The Internal Revenue Service wants to remind taxpayers that the fall is a good time to conduct a review of their tax situation. Take into account the latest tax changes, check your withholding status and start organizing your records.
Remember to avoid any unsolicited e-mails claiming to come from the IRS. Don’t become a victim of “phishing” scams.
“Some tax breaks and a review of your current tax situation may result in a bigger refund or less taxes to be paid come tax time,” Gregg Semanick, the Connecticut spokesperson for IRS said in a statement. “The Internal Revenue Service offers these tax tips for you to consider.”
Don’t Miss Out on Recovery Tax Provisions
The Internal Revenue Service reminds taxpayers to take advantage of the numerous tax breaks made available earlier this year in the American Recovery and Reinvestment Act (ARRA). The recovery law provides tax incentives for first-time homebuyers, people purchasing new cars, those interested in making their homes more energy efficient and parents and students paying for college. But all of these incentives have expiration dates so taxpayers should take advantage of them while they can. For more information on the Recovery tax provisions, the IRS encourages taxpayers to go to the IRS.gov home page and access the Tax Benefits of the American Recovery and Reinvestment Act of 2009 section.
The IRS reminds teachers and other educators to save their receipts. The Educator Expense Deduction allows teachers and other educators to deduct the cost of books, supplies, equipment and software used in the classroom based on their receipts. Eligible educators include those who work at least 900 hours during a school year in an elementary or secondary school. Worth up to $250, the deduction is available whether or not the educator itemizes deductions.
IRS Offers Help to Small Business Owners
The small business section of IRS.gov provides a one-stop resource for information on starting, operating and closing a business. Whether a person is just considering opening a business or has years of small business experience, IRS provides a wide range of resource tools and educational assistance. The IRS also offers an "A-Z Index for Businesses" to assist small business owners in readily locating desired information. For more information, go to the Small Business and Self-Employed Tax Center on IRS.gov.
Check Your Withholding Status at IRS.gov
The Internal Revenue Service encourages taxpayers to take a few minutes to check their withholding to make sure what is being taken out of their paychecks matches their projected taxes. If not enough is withheld; individuals will owe tax at the end of the year and may, in some cases, have to pay a penalty. If too much tax is withheld, they will lose the use of this money until they get their refund.

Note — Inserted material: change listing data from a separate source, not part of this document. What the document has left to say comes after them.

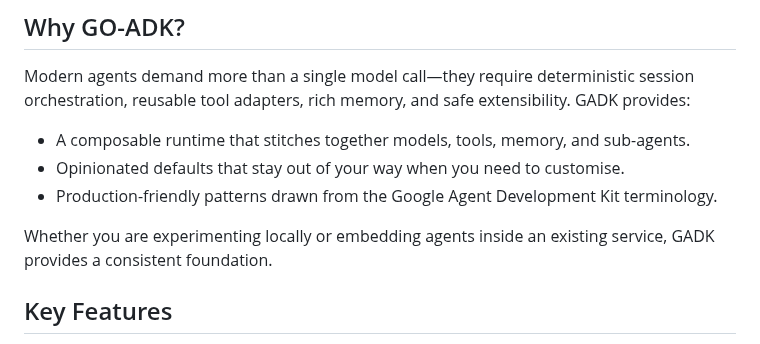
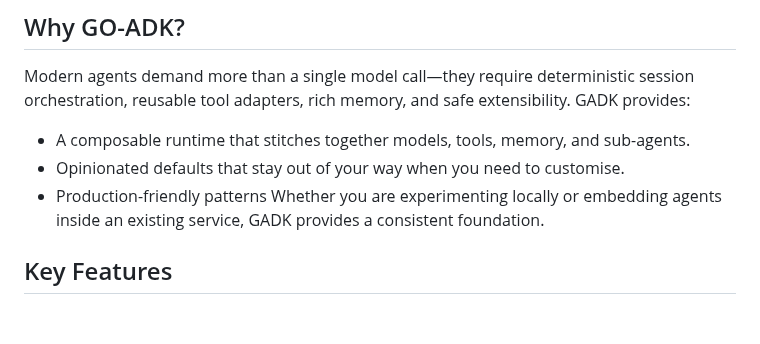
Before and after one commit to Protocol-Lattice/go-agent, a Markdown page: README.md, the part around the change. Rendered like a GitHub page; blank space fills up the shorter version.

```diff
--- a/README.md
+++ b/README.md
@@ -26,8 +26,7 @@ Modern agents demand more than a single model call—they require deterministic
 
 - A composable runtime that stitches together models, tools, memory, and sub-agents.
 - Opinionated defaults that stay out of your way when you need to customise.
-- Production-friendly patterns drawn from the Google Agent Development Kit terminology.
-
+- Production-friendly patterns
 Whether you are experimenting locally or embedding agents inside an existing service, GADK provides a consistent foundation.
 
 ## Key Features
```
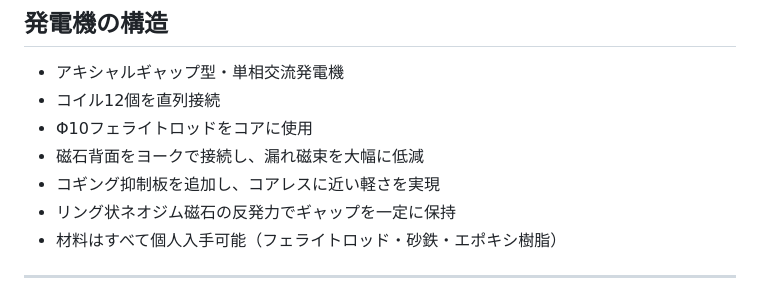
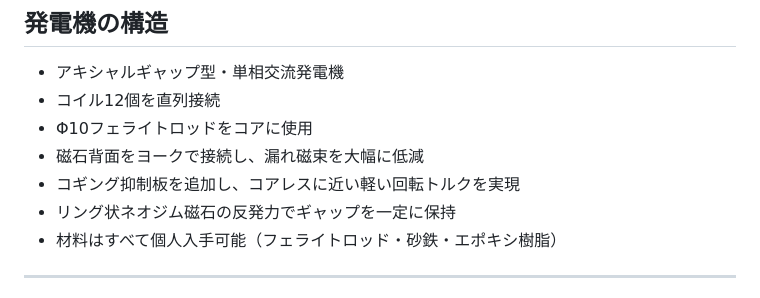
Before and after one commit to Isotsurishi/MICRO-WIND-GENERATOR, a Markdown page: README.md, the part around the change. Rendered like a GitHub page.

Commit message:
Release13

```diff
--- a/README.md
+++ b/README.md
@@ -28,7 +28,7 @@ https://isotsurishi.github.io/MICRO-WIND-GENERATOR
 - コイル12個を直列接続
 - Φ10フェライトロッドをコアに使用
 - 磁石背面をヨークで接続し、漏れ磁束を大幅に低減
-- コギング抑制板を追加し、コアレスに近い軽さを実現
+- コギング抑制板を追加し、コアレスに近い軽い回転トルクを実現
 - リング状ネオジム磁石の反発力でギャップを一定に保持
 - 材料はすべて個人入手可能（フェライトロッド・砂鉄・エポキシ樹脂）
 
```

Individuals should check their withholding if there are significant personal or financial changes in their life. Many of these changes involve the addition or reduction of exemptions or a change in filing status that alters the tax liability, even if there has been no change in income. These changes include: marriage, divorce, birth or adoption of a child, purchase or sale of a new home, or retirement.
Other changes that can alter the amount that needs to be withheld include taking a second job, having a spouse go back to work, or receiving income not subject to withholding, such as rent, dividends, interest, or capital gains.
On-line assistance is available by clicking "IRS Withholding Calculator" on the “Individuals” page. With the help of current pay stubs and a copy of last year’s tax form, users can check to see if they are withholding the right amount. Information from this automated calculator can then be used to revise a W-4 with your employer.
Maintain Good Tax Records
You can avoid headaches at tax time by keeping track of your receipts and other records throughout the year. Good recordkeeping will help you remember the various transactions you made during the year, which in turn may make filing your return a less taxing experience. Remember, good recordkeeping will ensure you do not miss out on any tax deductions. Publication 552 will help you in knowing what records you need.
The IRS reminds taxpayers not to become a victim of e-mail scams, referred to as phishing scams. Recipients of questionable e-mails claiming to come from the IRS should not open any attachments or click on any links contained in the e-mails. Instead, they should forward the e-mails to mailto:email@example.com. Remember, the IRS does not send unsolicited e-mails to taxpayers.
Visit IRS.gov Web site
IRS.gov provides a wealth of information. You can access tax forms and publications; learn about electronic filing; check the status of your refund; c alculate the amount of withholding on your W-4; and, request an online payment agreement. You can even get information about a career with the IRS.
Best of all, you can access IRS.gov 24 hours a day, 7 days a week.